Repeat every entry word for word, skipping the pictures.

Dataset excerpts
________________

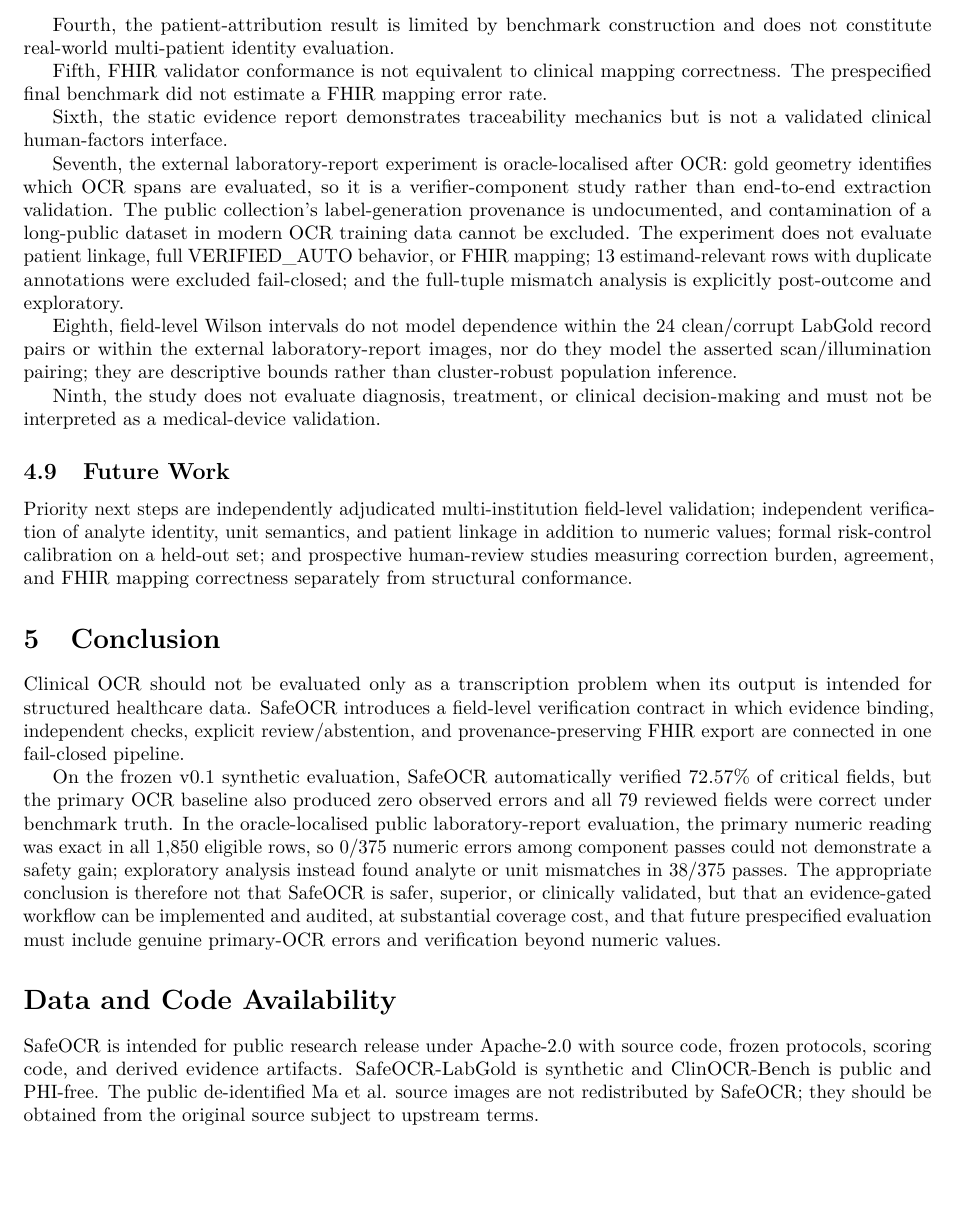
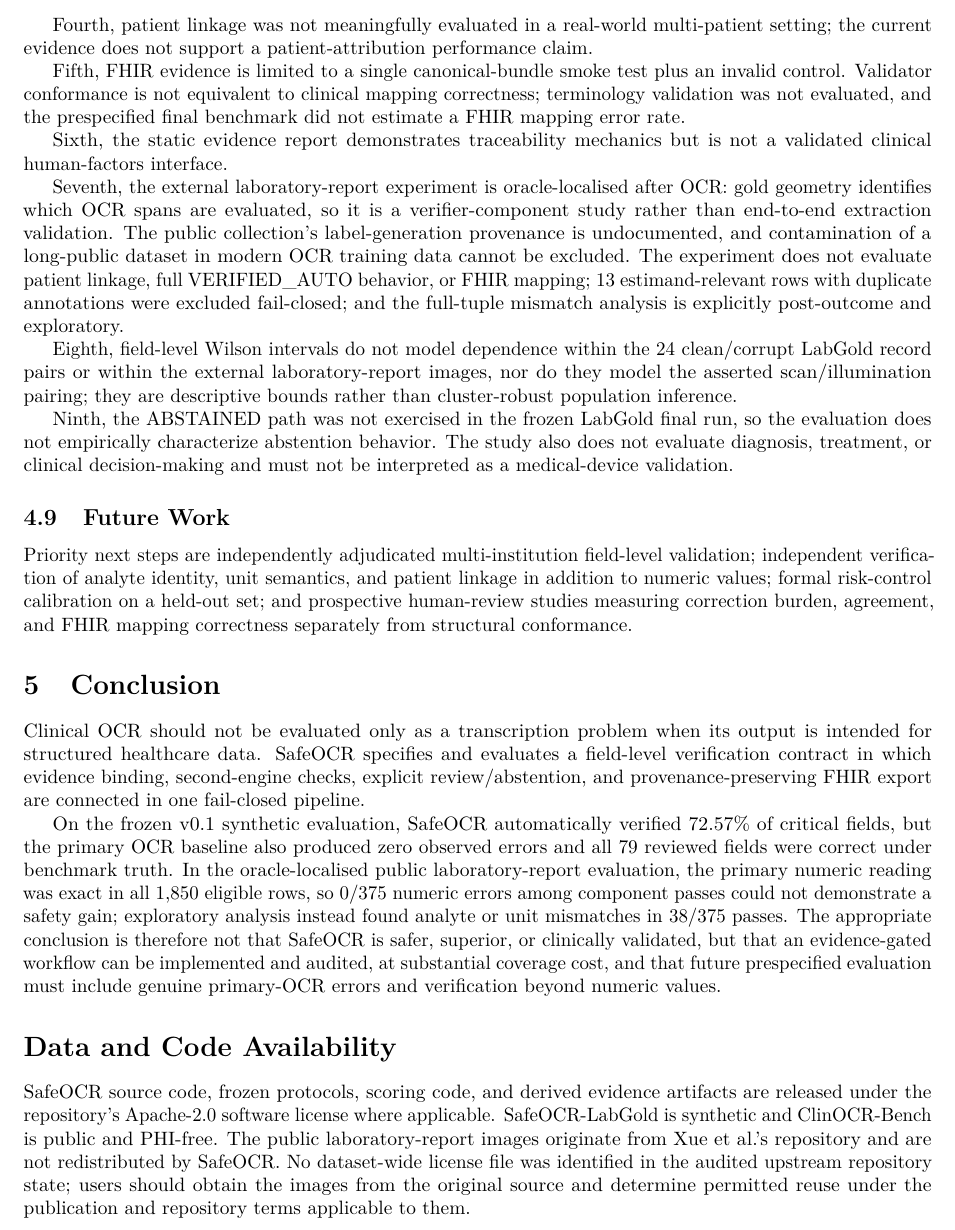
Before and after one commit to AbdulazizShehri/SafeOCR, a LaTeX paper (arxiv/main.tex): part of page 11 of 13, cut at the place of the change, the shorter picture padded with empty space. Compiled offline with pdfLaTeX.

Commit message:
paper: synchronize arXiv source with review fixes

```diff
--- a/arxiv/main.tex
+++ b/arxiv/main.tex
@@ -405,9 +405,9 @@ Second, the primary OCR baseline had zero observed errors on the frozen final se
 
 Third, only one frozen SafeOCR operating point is reported. A post-hoc final-set threshold sweep would violate the evaluation contract, so the current paper does not present a continuous SafeOCR risk-coverage curve.
 
-Fourth, the patient-attribution result is limited by benchmark construction and does not constitute real-world multi-patient identity evaluation.
+Fourth, patient linkage was not meaningfully evaluated in a real-world multi-patient setting; the current evidence does not support a patient-attribution performance claim.
 
-Fifth, FHIR validator conformance is not equivalent to clinical mapping correctness. The prespecified final benchmark did not estimate a FHIR mapping error rate.
+Fifth, FHIR evidence is limited to a single canonical-bundle smoke test plus an invalid control. Validator conformance is not equivalent to clinical mapping correctness; terminology validation was not evaluated, and the prespecified final benchmark did not estimate a FHIR mapping error rate.
 
 Sixth, the static evidence report demonstrates traceability mechanics but is not a validated clinical human-factors interface.
 
@@ -415,7 +415,7 @@ Seventh, the external laboratory-report experiment is oracle-localised after OCR
 
 Eighth, field-level Wilson intervals do not model dependence within the 24 clean/corrupt LabGold record pairs or within the external laboratory-report images, nor do they model the asserted scan/illumination pairing; they are descriptive bounds rather than cluster-robust population inference.
 
-Ninth, the study does not evaluate diagnosis, treatment, or clinical decision-making and must not be interpreted as a medical-device validation.
+Ninth, the ABSTAINED path was not exercised in the frozen LabGold final run, so the evaluation does not empirically characterize abstention behavior. The study also does not evaluate diagnosis, treatment, or clinical decision-making and must not be interpreted as a medical-device validation.
 
 \subsection{Future Work}
 
@@ -423,13 +423,13 @@ Priority next steps are independently adjudicated multi-institution field-level
 
 \section{Conclusion}
 
-Clinical OCR should not be evaluated only as a transcription problem when its output is intended for structured healthcare data. SafeOCR introduces a field-level verification contract in which evidence binding, independent checks, explicit review/abstention, and provenance-preserving FHIR export are connected in one fail-closed pipeline.
+Clinical OCR should not be evaluated only as a transcription problem when its output is intended for structured healthcare data. SafeOCR specifies and evaluates a field-level verification contract in which evidence binding, second-engine checks, explicit review/abstention, and provenance-preserving FHIR export are connected in one fail-closed pipeline.
 
 On the frozen v0.1 synthetic evaluation, SafeOCR automatically verified 72.57\% of critical fields, but the primary OCR baseline also produced zero observed errors and all 79 reviewed fields were correct under benchmark truth. In the oracle-localised public laboratory-report evaluation, the primary numeric reading was exact in all 1,850 eligible rows, so 0/375 numeric errors among component passes could not demonstrate a safety gain; exploratory analysis instead found analyte or unit mismatches in 38/375 passes. The appropriate conclusion is therefore not that SafeOCR is safer, superior, or clinically validated, but that an evidence-gated workflow can be implemented and audited, at substantial coverage cost, and that future prespecified evaluation must include genuine primary-OCR errors and verification beyond numeric values.
 
 \section*{Data and Code Availability}
 
-SafeOCR is intended for public research release under Apache-2.0 with source code, frozen protocols, scoring code, and derived evidence artifacts. SafeOCR-LabGold is synthetic and ClinOCR-Bench is public and PHI-free. The public de-identified Ma et al. source images are not redistributed by SafeOCR; they should be obtained from the original source subject to upstream terms.
+SafeOCR source code, frozen protocols, scoring code, and derived evidence artifacts are released under the repository's Apache-2.0 software license where applicable. SafeOCR-LabGold is synthetic and ClinOCR-Bench is public and PHI-free. The public laboratory-report images originate from Xue et al.'s repository and are not redistributed by SafeOCR. No dataset-wide license file was identified in the audited upstream repository state; users should obtain the images from the original source and determine permitted reuse under the publication and repository terms applicable to them.
 
 \section*{Ethics and Safety Statement}
 
```
Also changed, not shown: arxiv/main.tex (12 more changed lines).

________________

Solved problem
Before and after one commit to AbdulazizShehri/SafeOCR, a LaTeX paper (arxiv/main.tex): part of page 11 of 13, cut at the place of the change, the shorter picture padded with empty space. Compiled offline with pdfLaTeX.

Commit message:
paper: synchronize arXiv source with review fixes

```diff
--- a/arxiv/main.tex
+++ b/arxiv/main.tex
@@ -405,9 +405,9 @@ Second, the primary OCR baseline had zero observed errors on the frozen final se
 
 Third, only one frozen SafeOCR operating point is reported. A post-hoc final-set threshold sweep would violate the evaluation contract, so the current paper does not present a continuous SafeOCR risk-coverage curve.
 
-Fourth, the patient-attribution result is limited by benchmark construction and does not constitute real-world multi-patient identity evaluation.
+Fourth, patient linkage was not meaningfully evaluated in a real-world multi-patient setting; the current evidence does not support a patient-attribution performance claim.
 
-Fifth, FHIR validator conformance is not equivalent to clinical mapping correctness. The prespecified final benchmark did not estimate a FHIR mapping error rate.
+Fifth, FHIR evidence is limited to a single canonical-bundle smoke test plus an invalid control. Validator conformance is not equivalent to clinical mapping correctness; terminology validation was not evaluated, and the prespecified final benchmark did not estimate a FHIR mapping error rate.
 
 Sixth, the static evidence report demonstrates traceability mechanics but is not a validated clinical human-factors interface.
 
@@ -415,7 +415,7 @@ Seventh, the external laboratory-report experiment is oracle-localised after OCR
 
 Eighth, field-level Wilson intervals do not model dependence within the 24 clean/corrupt LabGold record pairs or within the external laboratory-report images, nor do they model the asserted scan/illumination pairing; they are descriptive bounds rather than cluster-robust population inference.
 
-Ninth, the study does not evaluate diagnosis, treatment, or clinical decision-making and must not be interpreted as a medical-device validation.
+Ninth, the ABSTAINED path was not exercised in the frozen LabGold final run, so the evaluation does not empirically characterize abstention behavior. The study also does not evaluate diagnosis, treatment, or clinical decision-making and must not be interpreted as a medical-device validation.
 
 \subsection{Future Work}
 
@@ -423,13 +423,13 @@ Priority next steps are independently adjudicated multi-institution field-level
 
 \section{Conclusion}
 
-Clinical OCR should not be evaluated only as a transcription problem when its output is intended for structured healthcare data. SafeOCR introduces a field-level verification contract in which evidence binding, independent checks, explicit review/abstention, and provenance-preserving FHIR export are connected in one fail-closed pipeline.
+Clinical OCR should not be evaluated only as a transcription problem when its output is intended for structured healthcare data. SafeOCR specifies and evaluates a field-level verification contract in which evidence binding, second-engine checks, explicit review/abstention, and provenance-preserving FHIR export are connected in one fail-closed pipeline.
 
 On the frozen v0.1 synthetic evaluation, SafeOCR automatically verified 72.57\% of critical fields, but the primary OCR baseline also produced zero observed errors and all 79 reviewed fields were correct under benchmark truth. In the oracle-localised public laboratory-report evaluation, the primary numeric reading was exact in all 1,850 eligible rows, so 0/375 numeric errors among component passes could not demonstrate a safety gain; exploratory analysis instead found analyte or unit mismatches in 38/375 passes. The appropriate conclusion is therefore not that SafeOCR is safer, superior, or clinically validated, but that an evidence-gated workflow can be implemented and audited, at substantial coverage cost, and that future prespecified evaluation must include genuine primary-OCR errors and verification beyond numeric values.
 
 \section*{Data and Code Availability}
 
-SafeOCR is intended for public research release under Apache-2.0 with source code, frozen protocols, scoring code, and derived evidence artifacts. SafeOCR-LabGold is synthetic and ClinOCR-Bench is public and PHI-free. The public de-identified Ma et al. source images are not redistributed by SafeOCR; they should be obtained from the original source subject to upstream terms.
+SafeOCR source code, frozen protocols, scoring code, and derived evidence artifacts are released under the repository's Apache-2.0 software license where applicable. SafeOCR-LabGold is synthetic and ClinOCR-Bench is public and PHI-free. The public laboratory-report images originate from Xue et al.'s repository and are not redistributed by SafeOCR. No dataset-wide license file was identified in the audited upstream repository state; users should obtain the images from the original source and determine permitted reuse under the publication and repository terms applicable to them.
 
 \section*{Ethics and Safety Statement}
 
```
Also changed, not shown: arxiv/main.tex (12 more changed lines).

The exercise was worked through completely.